The Florence-based company, known for its shoes, bags and scarves, meanwhile is looking to emerging markets like China and Latin America for expansion, and Norsa said China could soon become its second biggest market after the United States.
“Probably after (the anniversary of the collapse of Lehman) there will start to be better comparables but you cannot say the crisis is over for mature markets. You can start to see an exit phase, but it’s difficult,” he told Reuters.
Norsa was referring to the September 15 first anniversary of the collapse of Lehman Brothers, which pushed the global financial crisis into overdrive.
“I am prudent in saying there are signals,” he said of the luxury market, which has seen demand slow as the rich have become more selective in their spending.
Norsa said Ferragamo would open between 20 and 30 sale points this year — most in Asia — versus 49 last year.
“Asia represents at least 50 percent and China almost a third,” of these openings, Norsa said, adding there was still no indication of how many shops Ferragamo would open next year. He said no closures were foreseen for now even if there were less-profitable shops.
Like fellow fashion group Prada, Ferragamo has postponed a market listing due to turbulent markets. The company, for whom Claudia Schiffer has modeled, was founded in the 1920s by the late Salvatore Ferragamo who started out designing footwear.
“For sure the market is not offering any interesting opportunities today, a decision will be taken depending on how the market performs,” Norsa said.
Ferragamo saw net profit fall 17 percent to 39 million euros ($56.11 million) last year, while revenues were stable — amid growth in Asia Pacific — at 691 million euros.
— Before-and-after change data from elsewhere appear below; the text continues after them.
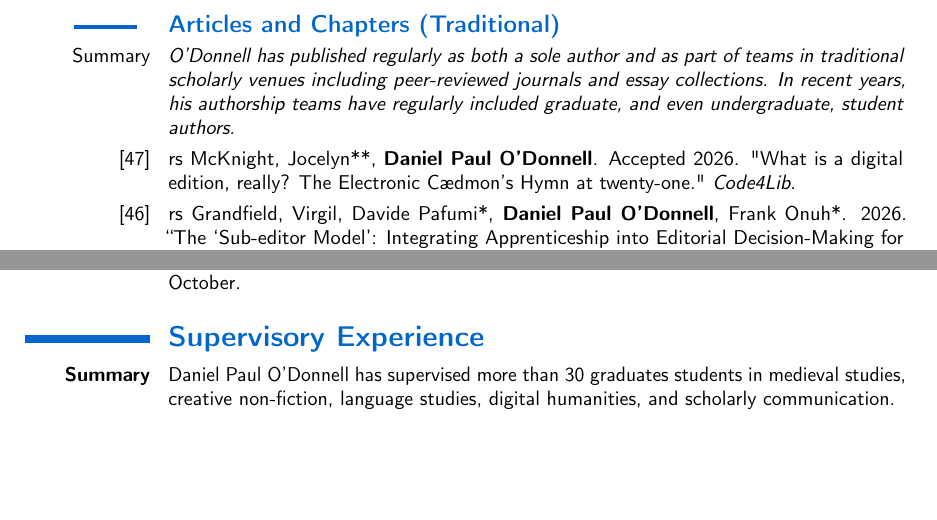
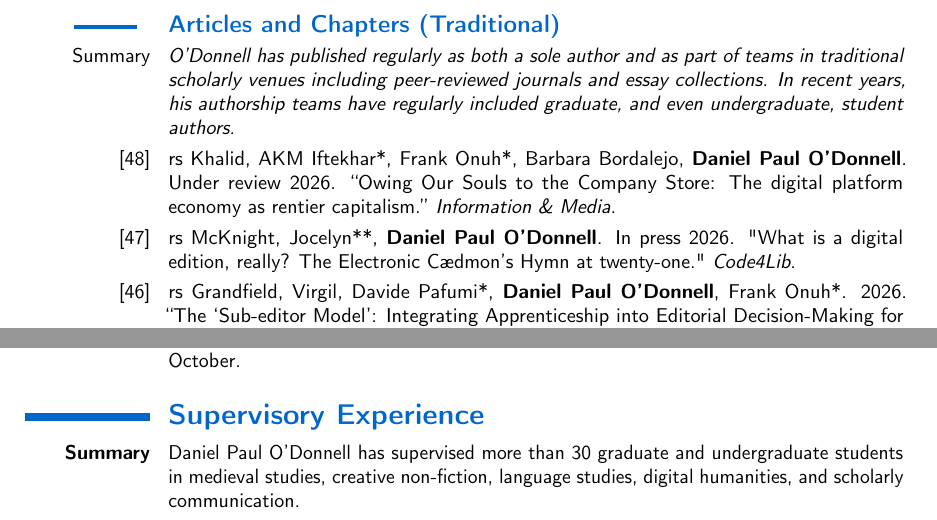
Before and after one commit to caedmon5/curriculum-vitae, a LaTeX CV (CV.tex): two parts of pages 9 and 31 of 46, joined at a grey line, cut so that both start at the same text, the shorter picture padded with empty space. Compiled offline with pdfLaTeX.

Commit message:
v4.5.0: add the Information & Media submission; Code4Lib to in press
New article [48], Khalid, Onuh, Bordalejo and O'Donnell, "Owing Our Souls to
the Company Store", under review at Information & Media (Vilnius University).
Moves the Code4Lib piece [47] from accepted to in press. Widens the
supervisory summary to graduate and undergraduate students, now that the
section carries an undergraduate subsection, and fixes "graduates students".

Co-Authored-By: Claude Opus 5 (1M context) <noreply@anthropic.com>
Claude-Session: https://claude.ai/code/session_012AhEeuk3fxgHv9FGtUk4Zh

```diff
--- a/CV.tex
+++ b/CV.tex
@@ -862,7 +862,8 @@ Dhanbad)}.}
 
 \subsection*{\textbf{Articles and Chapters (Traditional)}}
 \cvitem{Summary}{\textit{O’Donnell has published regularly as both a sole author and as part of teams in traditional scholarly venues including peer-reviewed journals and essay collections. In recent years, his authorship teams have regularly included graduate, and even undergraduate, student authors.}}
-\cvitem{[47]}{rs McKnight, Jocelyn**, \textbf{Daniel Paul O'Donnell}. Accepted 2026. "What is a digital edition, really? The Electronic Cædmon’s Hymn at twenty-one." \textit{Code4Lib}.}
+\cvitem{[48]}{rs Khalid, AKM Iftekhar*, Frank Onuh*, Barbara Bordalejo, \textbf{Daniel Paul O’Donnell}. Under review 2026. “Owing Our Souls to the Company Store: The digital platform economy as rentier capitalism.” \textit{Information \& Media}.}
+\cvitem{[47]}{rs McKnight, Jocelyn**, \textbf{Daniel Paul O'Donnell}. In press 2026. "What is a digital edition, really? The Electronic Cædmon’s Hymn at twenty-one." \textit{Code4Lib}.}
 \cvitem{[46]}{rs Grandfield, Virgil, Davide Pafumi*, \textbf{Daniel Paul O’Donnell}, Frank Onuh*. 2026. “The ‘Sub-editor Model’: Integrating Apprenticeship into Editorial Decision-Making for Acquiring Scholarly Communication Skills.” \textit{Insights} 39, article 15. \textsc{doi}: \url{https://doi.org/10.1629/uksg.751}.}
 \cvitem{[45]}{rs Bordalejo, Barbara, Davide Pafumi*, Morgan S. Pearce*, \textbf{Daniel Paul O’Donnell}. 2025. "Adapting a Research Tool for Teaching in a Post-Pandemic World: Textual Communities and Critical Digital Pedagogy in the Context of a Comprehensive Liberal Arts Research University." \textit{Digital Humanities Quarterly} 19.2. \url{https://www.digitalhumanities.org/dhq/vol/19/2/000787/000787.html}.}
 \cvitem{[44]}{rs Davide Pafumi*, Frank Onuh*, AKM Iftekhar Khalid*, Morgan Pearce*, Barbara Bordalejo, \textbf{Daniel Paul O’Donnell}. 2025. “Scarlet Cloak and the Forest Adventure: A preliminary study of the impact of AI on commonly used writing tools.” \textit{International Journal of Educational Technology in Higher Education} 22.6. \textsc{doi}: \url{https://doi.org/10.1186/s41239-025-00505-5}.}
@@ -1238,7 +1239,7 @@ Author order: Random. \textsc{doi}: \url{https://doi.org/10.1057/palcomms.2016.1
 \cvitem{2008}{\textbf{CASTA Conference}. Organizing Committee member. University of Saskatchewan. October.}
 
 \section{\textbf{Supervisory Experience}}
-\cvitem{\textbf{Summary}}{Daniel Paul O’Donnell has supervised more than 30 graduates students in medieval studies, creative non-fiction, language studies, digital humanities, and scholarly communication.}
+\cvitem{\textbf{Summary}}{Daniel Paul O’Donnell has supervised more than 30 graduate and undergraduate students in medieval studies, creative non-fiction, language studies, digital humanities, and scholarly communication.}
 
 \subsection*{\textbf{Postdoctoral Supervision}}
 \cvitem{2021--2025}{Nathan Woods. Humanities data.}
```
Also changed, not shown: CV.pdf.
Asia represents nearly 50 percent of Ferragamo’s global turnover.
“Asia for sure has a growth capacity that is more consistent and much faster,” Norsa said. “I wouldn’t be surprised if it reaches 50 or more than 50 percent in 2010.”
The United States is Ferragamo’s top market, followed by Japan with China in third place “but it is nearing second place,” Norsa said.
As the crisis saps demand for expensive handbags and shoes, Norsa said Ferragamo, like other luxury players, was offering a wider range of products at the lower end of its price range.
“Luxury brands are tending to widen out what they are offering a little. What is on offer is being widened out to price ranges that are considered more accessible,” he said
“The crisis has led to less night life — parties, events so there are more ‘day’ products on offer.”
Ferragamo is trying to entice consumers in the crisis through events like fashion shows, reducing media advertising spending.
It is also breaking out into e-commerce, launching its own dedicated site for online sales in European countries.
“It will be inaugurated at the end of this month and will be enlarged month after month,” Norsa said.
Ferragamo is designing the interior of penthouses in Dubai as part of a project to be completed in 2012. But there are no plans for a homeware line for now, Norsa said.
Editing by Hans Peters